The mission of General Service Administration (GSA) is to deliver the best value in real estate to the American people. In support of their mission, GSA strives to achieve a more sustainable government and save taxpayer dollars. This project is consistent with these goals and sought to provide a model for the sustainable renovation of an existing federal property. To achieve this, the approach was to enhance the usability and performance of the site by amplifying the unique story of place, and focusing on five key objectives:
- Improved water management
- Re-use of materials
- Reduction of energy use
- Increase of habitat potential
- Connection to place and provision of respite for urban dwellers through a park-like environment
The project began with the intention to implement a sustainable landscape retrofit, and very early the owner, the GSA, requested the project attempt SITES certification through the pilot program. The influence of the SITES process cannot be underestimated. It greatly influenced how far we pushed to have the team conceive of, and eventually construct, the site in innovative ways. The process expanded the typical understanding of sustainable landscape design, engineering and building techniques, and all were enriched by being a part of the process. Clearly showing the financial benefits associated with the sustainable retrofit helped the project to gain owner and tenant approval of the retrofit and pursuit of SITES certification.
The project models strategies for improving the performance of existing properties through innovative landscape architecture. Key successes include harvesting existing materials to create new amenities for site users, reducing water use through the implementation of a low-water plant palette and rainwater capture, offsetting site electrical needs with solar energy production and efficiency upgrades, and restoration of a park-like setting within the downtown urban core of Albuquerque. The project creates a sense of place by integrating sustainable features within a bold design, successfully benefitting the surrounding community while still supporting court operations.
The fact that our project was a renovation of an existing landscape presented numerous design challenges. Though our project scope and budget were not defined to address all of the pre-existing problems to the site, the primary users of the site would largely judge the success of our project by how our design fixed those issues. With a limited project budget, each of our design choices had to serve multiple goals. To limit reduce excess hardscape and increase permeability, we selectively removed concrete paving. This concrete paving was reused as site walls and landscape seating and terraced the ground into a series of wet and dry gardens.

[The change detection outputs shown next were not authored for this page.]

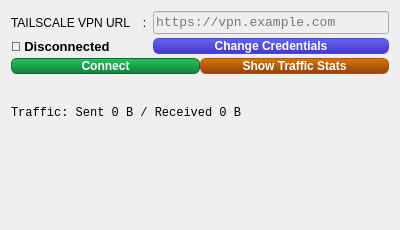
The window that pygui/windows/tab_widget.ui (Arean82/Tailscale-Headscale-Client) describes before a commit, drawn with Qt 5.
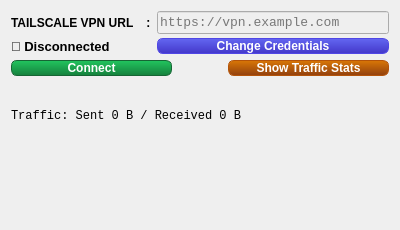
The same window after the commit.

The edit to the form file:
```diff
--- a/pygui/windows/tab_widget.ui
+++ b/pygui/windows/tab_widget.ui
@@ -16,6 +16,11 @@
    </property>
    <item row="0" column="0">
     <widget class="QLabel" name="labelUrl">
+     <property name="font">
+      <font>
+       <bold>true</bold>
+      </font>
+     </property>
      <property name="text">
       <string>TAILSCALE VPN URL    :</string>
      </property>
@@ -78,6 +83,9 @@
    </item>
    <item row="2" column="0" colspan="2">
     <layout class="QHBoxLayout" name="hLayoutButtons">
+     <property name="spacing">
+      <number>16</number>
+     </property>
      <item>
       <widget class="QPushButton" name="btn_connect">
        <property name="styleSheet">
@@ -103,6 +111,22 @@
        </property>
       </widget>
      </item>
+     <item>
+      <spacer name="horizontalSpacer">
+       <property name="orientation">
+        <enum>Qt::Orientation::Horizontal</enum>
+       </property>
+       <property name="sizeType">
+        <enum>QSizePolicy::Policy::Fixed</enum>
+       </property>
+       <property name="sizeHint" stdset="0">
+        <size>
+         <width>40</width>
+         <height>20</height>
+        </size>
+       </property>
+      </spacer>
+     </item>
      <item>
       <widget class="QPushButton" name="btnShowStats">
        <property name="styleSheet">
```
Left out of the diff: 44 changed lines with no effect on the pictures.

Rios Clementi Hale Studios - Lead Landscape Architect
Mark Rios, FAIA, FASLA
Samantha Harris, RLA, ASLA, LEED AP
Mike Tramutola, RLA
Brent Jacobsen, RLA, ASLA
General Services Administration - Client
Leslie Shepherd, FAIA
Christian Gabriel, RLA, ASLA
Tim Wideman, Senior PM
Stuart Blakely, Property Manager
Christopher Adams, Operations Manager
Sam Lopez, Supervisory PM
Steve Kline, AIA
Keven Myles, PM, Sustainability Coordinator
Carrie Haman, CO
United States District Courts - Tenant
Scott Ferguson, Facilities Supervisor
Lydia Piper, PM AIC - General Contractor
The Hilltop - Landscape Contractor
Biohabitats - Civil, Water Reclamation, Plumbing
Erin English, PE, LEED AP
Justin Lyon, PE, LEED AP, CGBP
Ryan Case Nicole Stern, RLA, LEED AP
Surroundings - Local Landscape Architect/irrigation design
Faith Okuma, AICP, LEED AP, RLA
Bryan Suhr, Master Arborist
KPFF - Structural
Benjamin Segura, PE Kent Kaewwaen, PE
SGH - Waterproofing
Amy Hackney, PE, LEED AP BD+C
Syska Hennesy - Electrical
Alireza Hadian Alan Ayap
KGM - Lighting
Mike Gehring, FAIA, IALD
Kris Sandheinrich, LC
Positive Energy - PV design